This took a fair bit of work to make:
But came out pretty well. I did both sides, naturally:
As I then suffered a severe bout of scope creep, I decided that as I’d just replaced a bunch of rust with steel, it just wouldn’t do to leave them unpainted. But what colour and how to do it. I decided it might be fun to learn to spray a bit. I did learn a bit – the main lesson being, it’s well worth paying someone else.
Nevertheless, it came ouf OK, although I intentionally did it in white because that’s more forgiving of my errors. All done in cellulose. Would have liked 2-pack, but I don’t have the booth or breathing equipment to do it. Felt like I spent forever filling and sanding – and even then, it’s not a great job!
Slowly but surely, things progressed:
Gradually it started to look like a landrover again:
One thing I like in cars is to have apple carplay, plus I wanted front and rear hitchcams to help me line up a trailer first time. But I don’t like the bulky dashboard solutions mosf of them end up with, so instead I found a suiper compact 5″ screen carplay unit which I fitted along with some auxiliary switches:
The slighty curveball here was that the LT85 gear stick is further forwards than the other variants, so I had to modify the gearstick to make it fit:
Somewhere during all this I replaced the gearbox too with a refurbished LT85 from Ashcrofts.
Finally I was in a position to start fitting the rear seats, using the exmoor trim Loc N Fold ones. They’re really good.
I also decided to add another heater to give a bit more winter heat in the cab:
And made some proper brackets for the oil cooler:
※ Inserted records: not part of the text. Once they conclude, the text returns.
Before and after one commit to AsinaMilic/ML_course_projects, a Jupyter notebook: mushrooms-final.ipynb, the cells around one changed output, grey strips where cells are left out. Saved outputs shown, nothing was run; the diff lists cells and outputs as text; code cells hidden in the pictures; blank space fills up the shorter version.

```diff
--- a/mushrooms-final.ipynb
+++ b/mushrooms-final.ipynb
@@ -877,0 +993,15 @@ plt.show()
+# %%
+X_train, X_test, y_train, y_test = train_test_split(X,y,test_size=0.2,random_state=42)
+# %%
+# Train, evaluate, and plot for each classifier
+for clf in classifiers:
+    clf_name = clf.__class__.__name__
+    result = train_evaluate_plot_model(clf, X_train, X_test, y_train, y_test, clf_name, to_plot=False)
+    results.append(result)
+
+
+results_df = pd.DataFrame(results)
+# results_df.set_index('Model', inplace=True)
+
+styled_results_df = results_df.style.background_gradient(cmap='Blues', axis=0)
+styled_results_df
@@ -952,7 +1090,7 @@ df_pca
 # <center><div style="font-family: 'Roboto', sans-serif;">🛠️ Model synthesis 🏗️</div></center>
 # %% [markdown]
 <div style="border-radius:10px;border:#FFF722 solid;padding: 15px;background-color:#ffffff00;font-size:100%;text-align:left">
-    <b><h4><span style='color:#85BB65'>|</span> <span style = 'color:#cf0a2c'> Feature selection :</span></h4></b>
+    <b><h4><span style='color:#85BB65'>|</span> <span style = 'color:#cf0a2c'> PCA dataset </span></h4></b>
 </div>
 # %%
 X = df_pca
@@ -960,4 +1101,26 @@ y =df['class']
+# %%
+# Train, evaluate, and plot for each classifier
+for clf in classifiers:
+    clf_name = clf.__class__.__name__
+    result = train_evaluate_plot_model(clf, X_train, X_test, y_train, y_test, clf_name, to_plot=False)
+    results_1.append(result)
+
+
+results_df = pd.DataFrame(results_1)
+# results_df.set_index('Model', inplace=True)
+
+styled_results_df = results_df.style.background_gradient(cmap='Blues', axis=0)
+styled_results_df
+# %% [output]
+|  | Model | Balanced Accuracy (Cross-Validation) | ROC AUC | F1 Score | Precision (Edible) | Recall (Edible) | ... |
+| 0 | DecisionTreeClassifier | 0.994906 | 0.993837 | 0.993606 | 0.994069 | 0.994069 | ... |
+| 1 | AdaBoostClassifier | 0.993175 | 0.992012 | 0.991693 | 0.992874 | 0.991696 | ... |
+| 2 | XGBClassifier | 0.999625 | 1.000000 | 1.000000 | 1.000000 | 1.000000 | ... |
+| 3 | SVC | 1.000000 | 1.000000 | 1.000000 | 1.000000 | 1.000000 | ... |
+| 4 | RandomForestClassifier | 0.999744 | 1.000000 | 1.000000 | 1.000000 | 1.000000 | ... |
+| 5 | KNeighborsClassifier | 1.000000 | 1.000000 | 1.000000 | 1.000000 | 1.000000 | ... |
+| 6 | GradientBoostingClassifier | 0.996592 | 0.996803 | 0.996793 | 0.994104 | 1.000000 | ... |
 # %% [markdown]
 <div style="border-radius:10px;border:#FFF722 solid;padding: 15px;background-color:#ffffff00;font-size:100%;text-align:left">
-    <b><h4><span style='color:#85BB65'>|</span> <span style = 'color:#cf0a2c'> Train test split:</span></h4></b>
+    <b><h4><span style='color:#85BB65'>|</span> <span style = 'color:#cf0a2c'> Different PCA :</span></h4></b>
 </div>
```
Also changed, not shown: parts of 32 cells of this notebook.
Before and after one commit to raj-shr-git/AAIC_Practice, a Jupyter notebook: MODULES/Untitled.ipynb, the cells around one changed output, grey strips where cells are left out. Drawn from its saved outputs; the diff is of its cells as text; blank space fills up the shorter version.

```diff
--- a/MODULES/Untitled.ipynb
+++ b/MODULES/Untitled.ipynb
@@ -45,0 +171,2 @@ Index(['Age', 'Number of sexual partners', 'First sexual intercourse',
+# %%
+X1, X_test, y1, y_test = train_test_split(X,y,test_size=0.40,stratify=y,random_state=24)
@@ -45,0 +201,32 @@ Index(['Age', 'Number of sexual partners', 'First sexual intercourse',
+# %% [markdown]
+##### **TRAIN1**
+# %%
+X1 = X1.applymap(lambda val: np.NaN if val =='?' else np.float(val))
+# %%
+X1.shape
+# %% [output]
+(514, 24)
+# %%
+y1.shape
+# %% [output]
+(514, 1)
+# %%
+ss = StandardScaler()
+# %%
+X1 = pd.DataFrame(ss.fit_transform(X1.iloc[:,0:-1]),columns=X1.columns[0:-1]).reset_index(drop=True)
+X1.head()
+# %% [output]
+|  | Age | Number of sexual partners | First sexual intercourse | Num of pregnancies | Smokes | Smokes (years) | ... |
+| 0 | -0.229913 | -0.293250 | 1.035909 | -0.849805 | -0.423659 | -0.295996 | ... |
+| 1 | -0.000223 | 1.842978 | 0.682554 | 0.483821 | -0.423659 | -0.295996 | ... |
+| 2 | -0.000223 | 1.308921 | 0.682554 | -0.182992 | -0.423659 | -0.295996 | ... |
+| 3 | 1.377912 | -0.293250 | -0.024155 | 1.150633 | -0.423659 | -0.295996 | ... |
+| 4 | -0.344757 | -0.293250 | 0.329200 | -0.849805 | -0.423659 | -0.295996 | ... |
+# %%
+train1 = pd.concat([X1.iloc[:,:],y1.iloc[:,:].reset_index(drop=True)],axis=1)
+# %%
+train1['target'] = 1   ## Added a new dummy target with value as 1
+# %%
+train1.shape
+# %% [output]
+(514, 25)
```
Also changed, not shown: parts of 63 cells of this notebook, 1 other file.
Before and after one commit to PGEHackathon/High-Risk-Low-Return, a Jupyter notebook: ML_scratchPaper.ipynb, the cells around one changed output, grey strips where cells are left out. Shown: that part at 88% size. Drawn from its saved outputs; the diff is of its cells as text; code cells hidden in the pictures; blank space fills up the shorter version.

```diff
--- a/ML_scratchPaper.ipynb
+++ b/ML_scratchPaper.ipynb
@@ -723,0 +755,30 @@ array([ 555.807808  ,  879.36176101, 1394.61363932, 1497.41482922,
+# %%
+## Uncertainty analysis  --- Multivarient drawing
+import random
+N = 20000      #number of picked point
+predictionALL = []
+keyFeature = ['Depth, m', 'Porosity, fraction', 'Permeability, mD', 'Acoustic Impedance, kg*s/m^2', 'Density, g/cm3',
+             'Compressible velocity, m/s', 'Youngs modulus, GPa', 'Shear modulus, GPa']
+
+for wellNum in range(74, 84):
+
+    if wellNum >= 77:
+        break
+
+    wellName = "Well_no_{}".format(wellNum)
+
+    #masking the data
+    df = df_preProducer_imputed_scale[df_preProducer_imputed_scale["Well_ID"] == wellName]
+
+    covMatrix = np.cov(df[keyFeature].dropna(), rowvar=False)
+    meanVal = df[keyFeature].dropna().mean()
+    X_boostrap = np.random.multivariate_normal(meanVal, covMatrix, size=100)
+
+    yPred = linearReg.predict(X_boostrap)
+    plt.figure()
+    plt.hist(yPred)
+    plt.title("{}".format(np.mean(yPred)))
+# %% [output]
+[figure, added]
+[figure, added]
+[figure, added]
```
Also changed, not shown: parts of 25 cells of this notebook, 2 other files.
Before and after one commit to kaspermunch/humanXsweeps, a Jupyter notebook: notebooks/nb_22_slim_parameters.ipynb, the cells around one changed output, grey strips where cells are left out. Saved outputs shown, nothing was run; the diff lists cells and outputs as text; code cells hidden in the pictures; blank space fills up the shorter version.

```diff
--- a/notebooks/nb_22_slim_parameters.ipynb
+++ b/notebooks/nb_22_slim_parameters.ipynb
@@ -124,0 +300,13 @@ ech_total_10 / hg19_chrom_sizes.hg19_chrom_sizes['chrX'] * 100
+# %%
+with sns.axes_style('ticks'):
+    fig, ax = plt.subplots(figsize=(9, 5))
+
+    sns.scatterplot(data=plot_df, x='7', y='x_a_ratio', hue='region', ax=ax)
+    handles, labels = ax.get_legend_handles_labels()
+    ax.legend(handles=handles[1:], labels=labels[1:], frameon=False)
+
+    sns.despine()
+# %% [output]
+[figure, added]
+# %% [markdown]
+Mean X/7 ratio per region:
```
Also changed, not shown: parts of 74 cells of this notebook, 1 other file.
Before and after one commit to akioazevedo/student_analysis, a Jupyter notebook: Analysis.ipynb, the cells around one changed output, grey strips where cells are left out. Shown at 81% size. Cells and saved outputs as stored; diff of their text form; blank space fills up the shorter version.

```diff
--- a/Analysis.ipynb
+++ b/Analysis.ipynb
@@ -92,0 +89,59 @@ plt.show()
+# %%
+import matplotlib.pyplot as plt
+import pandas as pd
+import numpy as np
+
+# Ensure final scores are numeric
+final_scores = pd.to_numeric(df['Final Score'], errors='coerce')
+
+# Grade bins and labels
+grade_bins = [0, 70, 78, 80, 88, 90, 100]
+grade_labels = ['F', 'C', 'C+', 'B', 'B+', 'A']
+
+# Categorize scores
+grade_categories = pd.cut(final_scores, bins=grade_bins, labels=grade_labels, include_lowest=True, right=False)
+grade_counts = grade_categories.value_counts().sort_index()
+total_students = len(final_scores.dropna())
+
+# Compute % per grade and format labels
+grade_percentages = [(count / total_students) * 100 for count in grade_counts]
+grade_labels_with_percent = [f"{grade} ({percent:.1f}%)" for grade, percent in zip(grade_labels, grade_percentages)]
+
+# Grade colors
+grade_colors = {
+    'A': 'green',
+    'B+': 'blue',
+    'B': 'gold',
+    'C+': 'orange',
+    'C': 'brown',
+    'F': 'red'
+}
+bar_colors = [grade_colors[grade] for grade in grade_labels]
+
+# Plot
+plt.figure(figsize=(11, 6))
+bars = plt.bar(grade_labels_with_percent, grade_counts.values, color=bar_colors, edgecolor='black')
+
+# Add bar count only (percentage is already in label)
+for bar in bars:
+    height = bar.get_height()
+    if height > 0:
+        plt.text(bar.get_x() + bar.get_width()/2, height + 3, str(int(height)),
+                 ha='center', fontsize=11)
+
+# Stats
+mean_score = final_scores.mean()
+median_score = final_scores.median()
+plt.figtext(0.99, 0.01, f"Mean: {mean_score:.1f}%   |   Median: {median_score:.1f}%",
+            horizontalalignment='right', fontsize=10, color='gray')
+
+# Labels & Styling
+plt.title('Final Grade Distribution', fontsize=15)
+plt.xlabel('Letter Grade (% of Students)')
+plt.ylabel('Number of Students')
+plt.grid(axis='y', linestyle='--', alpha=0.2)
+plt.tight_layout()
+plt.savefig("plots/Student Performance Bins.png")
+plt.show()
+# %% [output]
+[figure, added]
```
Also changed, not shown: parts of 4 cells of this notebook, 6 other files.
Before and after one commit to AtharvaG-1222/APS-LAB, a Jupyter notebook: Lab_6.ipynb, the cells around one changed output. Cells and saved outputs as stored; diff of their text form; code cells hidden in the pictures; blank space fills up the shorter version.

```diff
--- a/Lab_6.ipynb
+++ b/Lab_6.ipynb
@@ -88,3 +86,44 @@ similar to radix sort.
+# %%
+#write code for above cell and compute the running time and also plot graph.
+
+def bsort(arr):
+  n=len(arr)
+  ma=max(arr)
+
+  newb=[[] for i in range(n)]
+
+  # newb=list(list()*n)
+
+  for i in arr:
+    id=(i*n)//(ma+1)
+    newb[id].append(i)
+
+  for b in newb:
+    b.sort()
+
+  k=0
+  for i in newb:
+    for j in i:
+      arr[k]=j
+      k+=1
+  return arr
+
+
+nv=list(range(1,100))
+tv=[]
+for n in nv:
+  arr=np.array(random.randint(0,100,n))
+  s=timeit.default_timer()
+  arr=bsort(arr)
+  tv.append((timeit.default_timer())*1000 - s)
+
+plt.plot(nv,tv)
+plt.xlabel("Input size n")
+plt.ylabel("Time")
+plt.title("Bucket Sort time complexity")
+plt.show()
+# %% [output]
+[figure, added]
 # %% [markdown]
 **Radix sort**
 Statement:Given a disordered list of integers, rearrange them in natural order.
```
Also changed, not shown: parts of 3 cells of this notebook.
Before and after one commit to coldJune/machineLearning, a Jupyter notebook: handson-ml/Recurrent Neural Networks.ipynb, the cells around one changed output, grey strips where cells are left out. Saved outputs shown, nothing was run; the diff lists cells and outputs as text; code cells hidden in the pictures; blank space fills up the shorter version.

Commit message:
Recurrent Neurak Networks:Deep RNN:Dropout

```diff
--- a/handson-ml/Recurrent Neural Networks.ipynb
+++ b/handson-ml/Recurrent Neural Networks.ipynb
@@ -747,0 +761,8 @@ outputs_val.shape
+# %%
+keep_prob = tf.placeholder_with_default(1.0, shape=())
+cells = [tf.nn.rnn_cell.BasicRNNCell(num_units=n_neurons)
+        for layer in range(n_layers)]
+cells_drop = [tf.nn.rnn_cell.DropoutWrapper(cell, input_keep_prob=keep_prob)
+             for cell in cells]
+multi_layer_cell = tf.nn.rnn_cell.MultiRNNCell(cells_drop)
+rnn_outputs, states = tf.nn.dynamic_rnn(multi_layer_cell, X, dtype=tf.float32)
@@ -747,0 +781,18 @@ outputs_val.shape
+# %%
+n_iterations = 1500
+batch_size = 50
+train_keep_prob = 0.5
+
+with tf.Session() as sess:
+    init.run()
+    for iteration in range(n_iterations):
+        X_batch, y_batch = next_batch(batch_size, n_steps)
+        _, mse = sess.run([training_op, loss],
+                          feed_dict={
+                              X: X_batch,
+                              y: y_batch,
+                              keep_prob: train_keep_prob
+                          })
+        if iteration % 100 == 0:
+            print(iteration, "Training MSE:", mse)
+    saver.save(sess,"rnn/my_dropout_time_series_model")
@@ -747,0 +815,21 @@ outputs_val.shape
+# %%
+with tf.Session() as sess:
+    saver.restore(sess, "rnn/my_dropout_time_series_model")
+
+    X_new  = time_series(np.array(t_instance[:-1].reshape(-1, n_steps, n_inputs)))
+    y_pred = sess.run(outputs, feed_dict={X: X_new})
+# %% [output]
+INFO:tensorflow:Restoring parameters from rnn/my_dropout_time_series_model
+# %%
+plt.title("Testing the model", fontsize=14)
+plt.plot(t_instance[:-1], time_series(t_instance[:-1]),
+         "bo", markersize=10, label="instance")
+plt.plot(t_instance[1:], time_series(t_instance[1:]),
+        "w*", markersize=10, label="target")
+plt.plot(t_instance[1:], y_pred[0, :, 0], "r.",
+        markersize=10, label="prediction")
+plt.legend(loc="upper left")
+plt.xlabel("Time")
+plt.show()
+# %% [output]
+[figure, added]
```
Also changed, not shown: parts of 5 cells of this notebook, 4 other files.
So with it all back together, here’s where we are today. Still on the original chassis, I will replace that one day, and I need to do new roof lining and carpets in the cab. But looking smarter than it was, I think: